Roop Sandhu, of Slater and Gordon said the apology by NSW Department of Family and Community Services representatives to a recent gathering of Fairbridge claimants in Sydney was an emotional and memorable experience as was yesterday’s announcement.
“Everyone was in tears because it was a truly heartfelt apology from deputy secretary Deidre Mulkerin on behalf of the NSW Department of Family and Community Services to the victims,” Mr Sandhu said.
He paid tribute to Geraldine Giles and Vivian Drady who acted as lead claimants on behalf of almost 150 other members of the class action.
“This has been a long battle,” Mr Sandhu said.
He said although the settlement is still to be confirmed in the Supreme Court in late August he remains confident.
“We wouldn’t have put it up if we didn’t think it was an appropriate deal,” he said.
Mr Sandhu said his firm is keen to contact anyone who was not part of the original class action who are now eligible to be included in the settlement.
“I understand completely that not everyone felt they were able to come forward and tell their story if they felt they had to do so in a court,” he said.
“We will be putting an ad in the Central Western Daily and in the Sydney papers asking people to contact us before July 24,” he said.
Head of the Old Fairbridgians’ Association Molong, Derek Moriarty said it wasn’t always easy for many people to remain optimistic about the positive outcome of the court case.
“In my role as head of the organisation of course that is what I had to do, but it was difficult at times as people were losing heart,” he said.
Mr Moriarty who has already given evidence at the Royal Commission into Institutional Child Sexual Abuse said the timing this year for a settlement was right.
“Everyone is so conscious of the level of child abuse in institutions at the moment because of the Royal Commission and the timing was perfect,” he said.
Mr Moriarty said at times members of the association have sometimes expressed differing opinions about alleged abuse at Fairbridge.
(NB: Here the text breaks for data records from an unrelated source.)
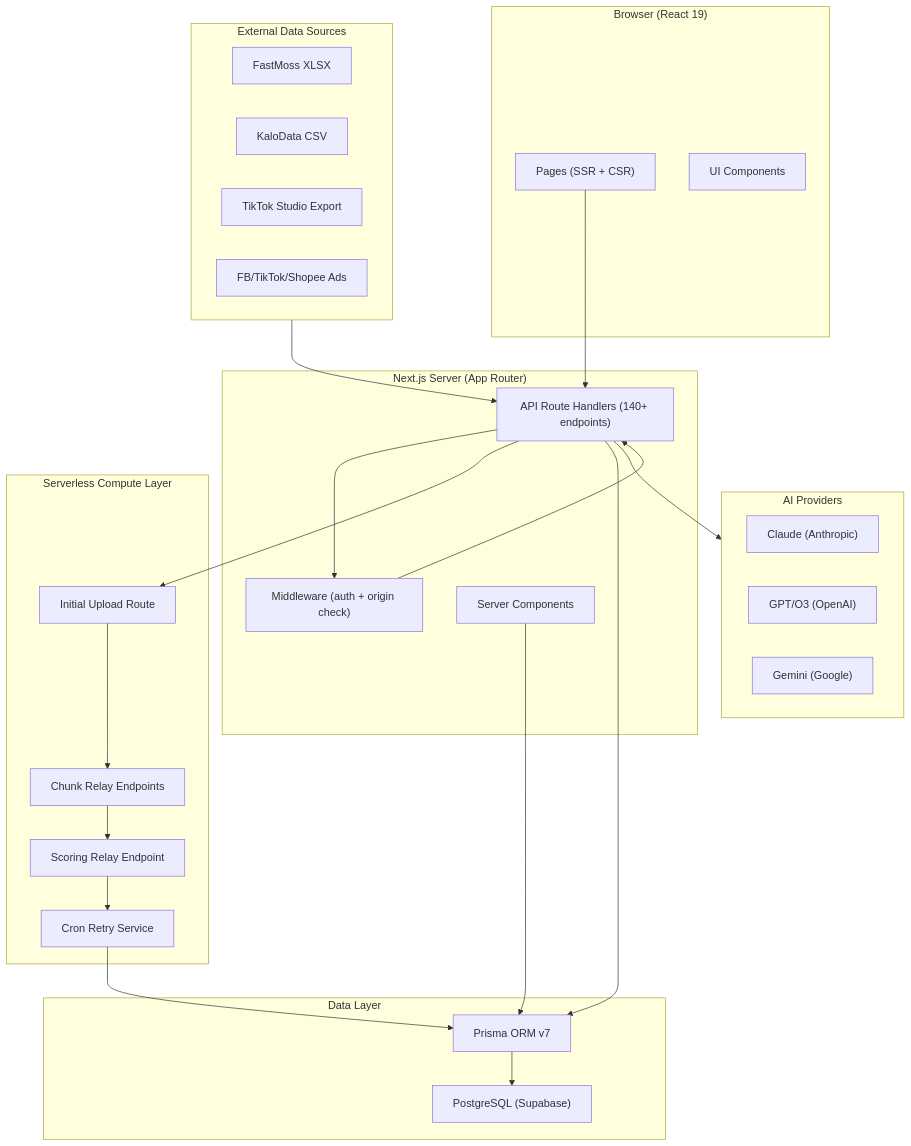
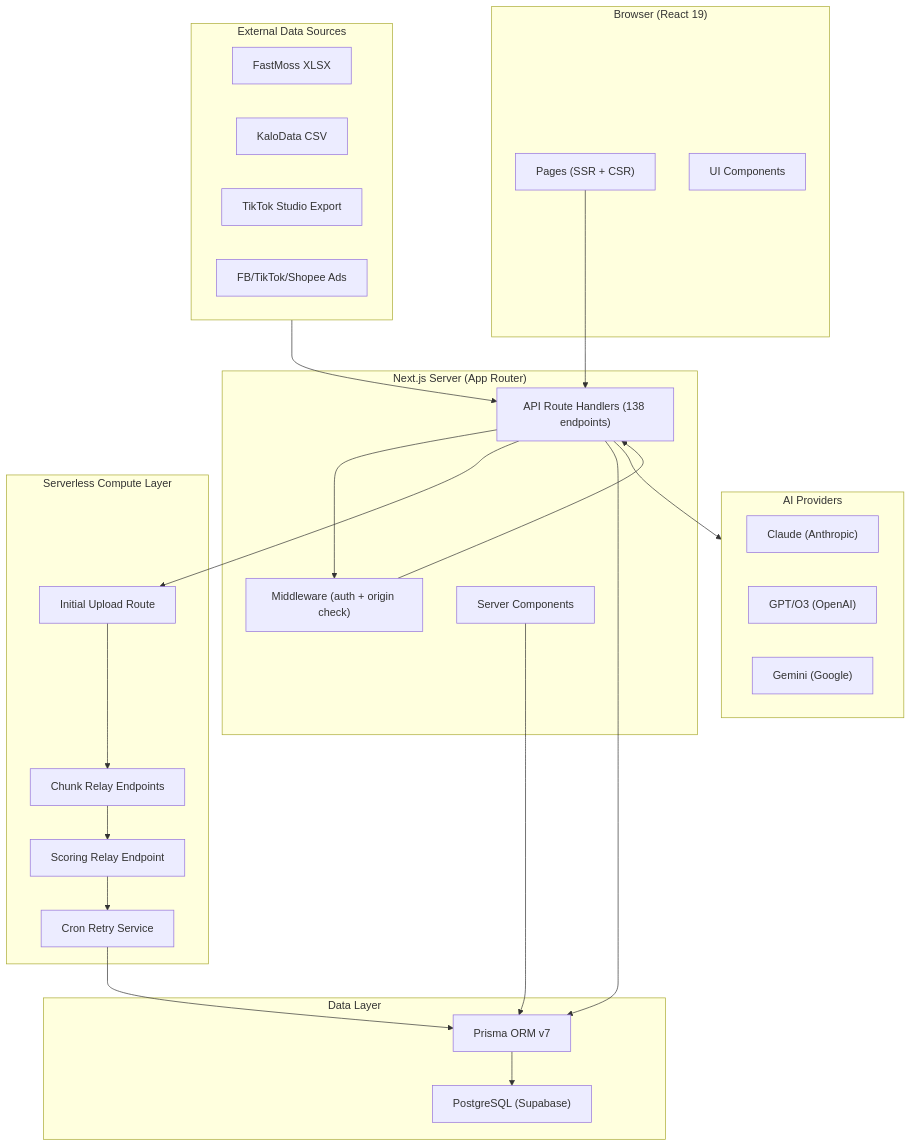
The diagram in docs/system-architecture.md (dootan2020/affiliate-scorer), drawn with Mermaid before and after one commit. The commit also changed other lines of this file and 8 other files, not shown here.

````diff
--- a/docs/system-architecture.md
+++ b/docs/system-architecture.md
@@ -9,51 +9,51 @@
 ```mermaid
 graph TB
     subgraph Client["Browser (React 19)"]
         Pages["Pages (SSR + CSR)"]
         Components["UI Components"]
     end
 
     subgraph Server["Next.js Server (App Router)"]
-        API["API Route Handlers (140+ endpoints)"]
+        API["API Route Handlers (138 endpoints)"]
         MW["Middleware (auth + origin check)"]
         ServerComponents["Server Components"]
     end
 
     subgraph Compute["Serverless Compute Layer"]
         InitialReq["Initial Upload Route"]
         ChunkRelay["Chunk Relay Endpoints"]
         ScoringRelay["Scoring Relay Endpoint"]
         CronJob["Cron Retry Service"]
     end
 
     subgraph Data["Data Layer"]
         Prisma["Prisma ORM v7"]
         PgPool["PostgreSQL (Supabase)"]
     end
 
     subgraph AI["AI Providers"]
         Claude["Claude (Anthropic)"]
         GPT["GPT/O3 (OpenAI)"]
         Gemini["Gemini (Google)"]
     end
 
     subgraph External["External Data Sources"]
         FastMoss["FastMoss XLSX"]
         KaloData["KaloData CSV"]
         TikTokStudio["TikTok Studio Export"]
         AdsPlatforms["FB/TikTok/Shopee Ads"]
     end
 
     Pages --> API
     API --> MW
     MW --> API
     API --> InitialReq
     InitialReq --> ChunkRelay
     ChunkRelay --> ScoringRelay
     ScoringRelay --> CronJob
     API --> Prisma --> PgPool
     API --> AI
     External --> API
     CronJob --> Prisma
     ServerComponents --> Prisma
 ```
````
“But you only have to look at the numbers of people who have already come forward to tell their stories,” he said.
Former child resident David Hill said it was wonderful news that justice is finally being delivered to the claimants in the class action.
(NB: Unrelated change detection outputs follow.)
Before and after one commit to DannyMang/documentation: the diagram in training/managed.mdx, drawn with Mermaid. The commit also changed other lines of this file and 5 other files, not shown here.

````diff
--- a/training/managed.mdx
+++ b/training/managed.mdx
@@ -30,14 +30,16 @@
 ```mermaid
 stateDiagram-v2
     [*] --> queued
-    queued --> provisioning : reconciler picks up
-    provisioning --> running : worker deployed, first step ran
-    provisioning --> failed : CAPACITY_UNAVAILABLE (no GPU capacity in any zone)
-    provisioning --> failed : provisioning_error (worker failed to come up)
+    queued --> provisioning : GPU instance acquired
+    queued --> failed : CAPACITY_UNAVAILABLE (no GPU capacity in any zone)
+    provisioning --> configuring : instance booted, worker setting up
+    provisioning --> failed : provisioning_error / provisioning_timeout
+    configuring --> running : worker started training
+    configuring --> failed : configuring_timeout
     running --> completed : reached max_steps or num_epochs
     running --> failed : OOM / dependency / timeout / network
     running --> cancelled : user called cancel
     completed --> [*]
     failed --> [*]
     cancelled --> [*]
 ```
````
“But what is really sad is that since the class action began eight people who wanted to tell their story have died,” Mr Hill said.
He said it was a disgrace that the Fairbridge Foundation, and the NSW and the commonwealth governments have dragged the case out for so long adding to the angst of claimants.
“Slater and Gordon are to be congratulated on taking on this case on a no win no fee basis as there is no way anyone would have had the resources to put this case forward,” he said.
* Hundreds of children, some as young as four, were sent from their homes in England to the Fairbridge Farm School in Molong between 1938 and 1974.
* Sending children to Australia as child migrants was seen as a way to alleviate the problems that existed with child poverty in Britain.
* As a working farm the children were required to carry out farm and domestic duties with some children forced to get up at 3am to milk the cows in the farm’s dairy.
* When child residents reached working age they were sent to work on farms and businesses in jobs organised by Fairbridge Farm.
* The school was closed down in 1974 and sold to an Orange businessman who lived on the property briefly and later on-sold it to a Sydney based owner.
* In 2000 the government of the United Kingdom issued a formal apology to the forgotten children who had been sent to Australia to live at Fairbridge Farm. The UK government also funded compassionate return visits .
* Former child resident and former chairman of the ABC David Hill progressed the case for justice for former child residents with the publishing of his book The Forgotten Children in 2007, giving an insight into the harsh life of children at the farm.
* In 2009 law firm Slater and Gordon agreed to take on the case of the claims by former Fairbridge students on a no win, no pay basis.
* The NSW government through the Department of Family and Community Services offered an apology to former Fairbridge residents last month at a private gathering in Sydney attended by former child residents.
* The provisional payout to former Fairbridge children is expected to be formalised in the Supreme Court in Sydney in August.